Being from Kaliningrad in the event of war, I’m constantly asked about the identity of Kaliningraders. Among the most prominent questions is whether there ever was an ambition, or, at least, a dream to be sovereign, desire to be the fourth Baltic state.

Facebook posts with rumours about Mark Zuckerberg purchasing Kaliningrad to build a science-city would cause a stir among the young generation ever so often but seldom did a serious discussion occur. Curiously humorous polls about one’s preference of Kaliningrad’s future with options of Germany, Poland, Lithuania and Russia would take place. However, not much would come out of it, considering that it seemed as nothing else than a far-fetched scenario.

Former member of Kaliningrad duma (Russian regional parliament), Solomon Ginsburg, has been among ardent supporters of Kaliningrad having a special federal status, going as far as preparing a parliamentary project. His initiative was supposed to decrease the anti-Moscow and anti-federal sentiments. In his view, such desires were not geography-related but were rather a result of Kaliningrad’s complicated economic situation.

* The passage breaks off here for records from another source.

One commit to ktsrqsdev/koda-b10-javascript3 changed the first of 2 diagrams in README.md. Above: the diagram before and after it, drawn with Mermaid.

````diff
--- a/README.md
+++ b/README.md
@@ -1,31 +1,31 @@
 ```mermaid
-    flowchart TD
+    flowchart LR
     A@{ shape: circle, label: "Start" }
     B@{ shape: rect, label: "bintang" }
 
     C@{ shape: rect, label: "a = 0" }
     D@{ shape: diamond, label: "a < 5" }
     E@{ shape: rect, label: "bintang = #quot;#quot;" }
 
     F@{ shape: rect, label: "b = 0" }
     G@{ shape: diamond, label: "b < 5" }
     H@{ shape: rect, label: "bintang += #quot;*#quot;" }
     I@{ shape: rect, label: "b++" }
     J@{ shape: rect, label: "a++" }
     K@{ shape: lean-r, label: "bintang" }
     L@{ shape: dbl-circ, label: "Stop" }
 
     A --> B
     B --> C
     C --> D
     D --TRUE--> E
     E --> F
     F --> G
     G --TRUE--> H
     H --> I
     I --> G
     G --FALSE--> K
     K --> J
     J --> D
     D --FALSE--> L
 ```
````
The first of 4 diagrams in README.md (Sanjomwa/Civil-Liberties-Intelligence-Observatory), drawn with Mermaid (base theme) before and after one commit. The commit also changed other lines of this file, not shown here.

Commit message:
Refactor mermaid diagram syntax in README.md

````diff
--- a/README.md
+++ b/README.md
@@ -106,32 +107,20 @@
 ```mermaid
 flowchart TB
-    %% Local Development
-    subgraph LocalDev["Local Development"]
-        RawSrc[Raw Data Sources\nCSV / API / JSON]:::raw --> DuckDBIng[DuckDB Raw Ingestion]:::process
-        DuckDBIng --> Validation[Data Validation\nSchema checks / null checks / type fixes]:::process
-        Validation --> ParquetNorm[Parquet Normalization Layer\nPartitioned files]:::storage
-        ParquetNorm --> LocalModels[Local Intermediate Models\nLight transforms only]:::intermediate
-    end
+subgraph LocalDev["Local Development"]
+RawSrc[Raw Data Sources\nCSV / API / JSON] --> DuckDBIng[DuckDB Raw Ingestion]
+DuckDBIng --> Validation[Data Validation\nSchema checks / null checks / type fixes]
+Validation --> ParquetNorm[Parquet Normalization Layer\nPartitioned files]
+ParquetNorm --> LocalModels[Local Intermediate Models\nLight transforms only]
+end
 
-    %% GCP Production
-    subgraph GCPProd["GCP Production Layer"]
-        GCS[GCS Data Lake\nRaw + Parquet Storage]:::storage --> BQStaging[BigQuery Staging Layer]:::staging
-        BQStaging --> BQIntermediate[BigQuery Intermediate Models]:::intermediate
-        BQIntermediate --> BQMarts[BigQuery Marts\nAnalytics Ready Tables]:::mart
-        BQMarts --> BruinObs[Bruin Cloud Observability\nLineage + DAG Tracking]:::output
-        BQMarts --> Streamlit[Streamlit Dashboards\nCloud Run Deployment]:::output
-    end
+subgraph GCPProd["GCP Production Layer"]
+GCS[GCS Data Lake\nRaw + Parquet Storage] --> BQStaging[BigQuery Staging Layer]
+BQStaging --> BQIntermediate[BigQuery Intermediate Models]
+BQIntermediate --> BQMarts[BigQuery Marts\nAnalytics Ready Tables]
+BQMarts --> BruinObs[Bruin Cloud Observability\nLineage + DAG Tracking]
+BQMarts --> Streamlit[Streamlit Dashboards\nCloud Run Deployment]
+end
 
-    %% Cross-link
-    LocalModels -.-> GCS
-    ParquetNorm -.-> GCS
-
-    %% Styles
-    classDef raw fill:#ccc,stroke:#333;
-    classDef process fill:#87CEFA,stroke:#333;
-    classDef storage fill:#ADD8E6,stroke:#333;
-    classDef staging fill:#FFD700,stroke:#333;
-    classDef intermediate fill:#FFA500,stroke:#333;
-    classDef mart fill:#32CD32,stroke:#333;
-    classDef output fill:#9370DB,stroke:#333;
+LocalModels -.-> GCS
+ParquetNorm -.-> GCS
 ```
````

Having lived in the region for the majority of my life, I would describe the sentiment as: ‘we have no desire to break up with Russia, we are part of it, but we would be immensely happy to partner with the West more’. However, recent years have witnessed a rise in the identity of Kaliningraders, more people see them as Kaliningraders first, and Russians second, especially among the younger generation. When I mentioned in my school that I introduce myself as Dasha from Kaliningrad, Russia almost everyone related to the city-state order. A common phenomenon for Kaliningraders, especially those who were born in the post-soviet era, is that the culture centre for them tends to be non-Russian. Due to Saint-Petersburg and Moscow being located quite far away and the ‘nearby West’ being a much cheaper travel alternative, the first exposures to opera, concerts, and ballet occur outside of Russia. The Kremlin recognised that and invested in the ‘Yantar-hall’ (Amber-hall), an arena on the Baltic sea that was supposed to be a shelter after the ‘cultural sanction’ post-Crimea. However, driving people to Poland, Lithuania, and Germany for concerts, festivals and tournaments remained quite a lucrative business. During the Cirque du Soleil performance in Vilnius in 2015, the number of familiar faces was remarkable, especially once one considers that I am from a small town in Kaliningrad. Exclamations in Russian were omnipresent, as the acrobats displayed their inhumane physique. First Tchaikovsky ballet for a number of people would be seen abroad. This common experience impeccably encapsulates the Kaliningrad sentiment: we are Russian but we need Europe for our identity, too. In the post-Covid visaless reality of Russia my parents had no choice but to opt for Sochi as a vacation destination, for the first time in ten years, they went to Russia (this is how Kaliningraders refer to the mainland Russia) instead of going to Europe. They came back unexpectedly surprised. The way of life was more foreign than that of the Baltic states or Germany. ‘Pyatorochka [an all-Russian supermarket, which did not open in Kaliningrad until 2020] was so dirty with boxes topping each other and no outlay of the store present. A lot of goods were damaged. The policemen were rude. The garbage bins were constantly overfilled’ – my mother concluded upon her return. She had a fair point, first things, mainland Russians notice about Kaliningrad are clean cobblestone streets, European fashion sense in clothing and neat outlay in the grocery store.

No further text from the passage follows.